Work request → Go line by line through the data and copy those with the word "ipynb".

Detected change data
+++++

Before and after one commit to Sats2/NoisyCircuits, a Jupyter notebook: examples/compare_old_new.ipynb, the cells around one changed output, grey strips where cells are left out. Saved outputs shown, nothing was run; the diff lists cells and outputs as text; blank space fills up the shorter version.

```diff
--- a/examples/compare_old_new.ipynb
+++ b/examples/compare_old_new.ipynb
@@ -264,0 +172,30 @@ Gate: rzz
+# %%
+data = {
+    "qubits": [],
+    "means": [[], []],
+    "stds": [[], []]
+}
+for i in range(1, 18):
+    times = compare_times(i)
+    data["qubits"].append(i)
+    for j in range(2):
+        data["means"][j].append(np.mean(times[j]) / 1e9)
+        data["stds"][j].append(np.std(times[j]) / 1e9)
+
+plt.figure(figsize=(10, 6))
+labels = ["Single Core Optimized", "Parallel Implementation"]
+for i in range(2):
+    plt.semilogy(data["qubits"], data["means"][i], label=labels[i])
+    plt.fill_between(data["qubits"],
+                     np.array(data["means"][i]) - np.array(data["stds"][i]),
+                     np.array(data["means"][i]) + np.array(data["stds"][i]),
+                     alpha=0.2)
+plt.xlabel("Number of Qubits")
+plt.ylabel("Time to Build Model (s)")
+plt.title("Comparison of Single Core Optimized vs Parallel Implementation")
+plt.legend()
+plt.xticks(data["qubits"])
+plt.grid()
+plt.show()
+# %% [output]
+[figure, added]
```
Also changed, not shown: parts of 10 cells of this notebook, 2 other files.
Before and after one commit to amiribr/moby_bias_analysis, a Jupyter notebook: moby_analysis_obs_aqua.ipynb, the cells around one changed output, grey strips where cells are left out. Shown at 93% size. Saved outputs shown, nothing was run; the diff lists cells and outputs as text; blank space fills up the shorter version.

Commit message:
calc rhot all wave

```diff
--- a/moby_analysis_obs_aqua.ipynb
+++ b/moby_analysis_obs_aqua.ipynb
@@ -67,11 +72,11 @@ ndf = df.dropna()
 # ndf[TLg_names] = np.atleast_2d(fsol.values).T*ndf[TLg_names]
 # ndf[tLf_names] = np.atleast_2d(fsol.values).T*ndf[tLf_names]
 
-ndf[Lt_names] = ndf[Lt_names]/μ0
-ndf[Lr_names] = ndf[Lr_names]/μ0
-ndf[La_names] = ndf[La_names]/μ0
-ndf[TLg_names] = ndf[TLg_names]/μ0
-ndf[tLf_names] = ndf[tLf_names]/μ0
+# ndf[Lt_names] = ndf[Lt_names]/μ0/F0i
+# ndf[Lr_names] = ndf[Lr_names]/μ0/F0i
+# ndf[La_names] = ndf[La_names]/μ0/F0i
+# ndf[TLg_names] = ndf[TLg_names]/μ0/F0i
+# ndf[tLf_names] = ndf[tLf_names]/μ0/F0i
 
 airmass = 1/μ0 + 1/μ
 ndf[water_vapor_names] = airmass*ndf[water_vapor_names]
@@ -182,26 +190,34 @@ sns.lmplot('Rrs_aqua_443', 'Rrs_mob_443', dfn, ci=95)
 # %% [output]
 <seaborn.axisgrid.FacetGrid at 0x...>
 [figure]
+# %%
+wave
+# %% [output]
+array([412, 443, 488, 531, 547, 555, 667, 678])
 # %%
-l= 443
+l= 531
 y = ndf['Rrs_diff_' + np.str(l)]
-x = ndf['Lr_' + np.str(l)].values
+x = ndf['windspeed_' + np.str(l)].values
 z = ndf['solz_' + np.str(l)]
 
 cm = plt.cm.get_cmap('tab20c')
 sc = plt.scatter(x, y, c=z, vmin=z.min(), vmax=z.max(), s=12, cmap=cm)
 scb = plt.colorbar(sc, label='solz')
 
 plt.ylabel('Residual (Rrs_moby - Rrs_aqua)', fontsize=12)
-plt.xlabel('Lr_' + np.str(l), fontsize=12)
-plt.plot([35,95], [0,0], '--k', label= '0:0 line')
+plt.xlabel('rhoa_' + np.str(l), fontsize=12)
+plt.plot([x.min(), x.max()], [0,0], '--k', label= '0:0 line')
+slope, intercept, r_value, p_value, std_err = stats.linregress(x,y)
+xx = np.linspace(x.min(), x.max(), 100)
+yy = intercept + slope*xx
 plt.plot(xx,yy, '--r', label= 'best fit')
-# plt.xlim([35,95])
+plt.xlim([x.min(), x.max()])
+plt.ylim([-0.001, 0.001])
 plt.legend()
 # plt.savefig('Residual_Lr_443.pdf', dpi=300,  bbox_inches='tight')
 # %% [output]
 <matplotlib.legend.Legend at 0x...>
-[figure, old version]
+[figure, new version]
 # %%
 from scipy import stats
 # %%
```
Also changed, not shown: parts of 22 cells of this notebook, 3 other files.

+++++

Answer to the problem →
Before and after one commit to Sats2/NoisyCircuits, a Jupyter notebook: examples/compare_old_new.ipynb, the cells around one changed output, grey strips where cells are left out. Saved outputs shown, nothing was run; the diff lists cells and outputs as text; blank space fills up the shorter version.
--- a/examples/compare_old_new.ipynb
+++ b/examples/compare_old_new.ipynb
Before and after one commit to amiribr/moby_bias_analysis, a Jupyter notebook: moby_analysis_obs_aqua.ipynb, the cells around one changed output, grey strips where cells are left out. Shown at 93% size. Saved outputs shown, nothing was run; the diff lists cells and outputs as text; blank space fills up the shorter version.
--- a/moby_analysis_obs_aqua.ipynb
+++ b/moby_analysis_obs_aqua.ipynb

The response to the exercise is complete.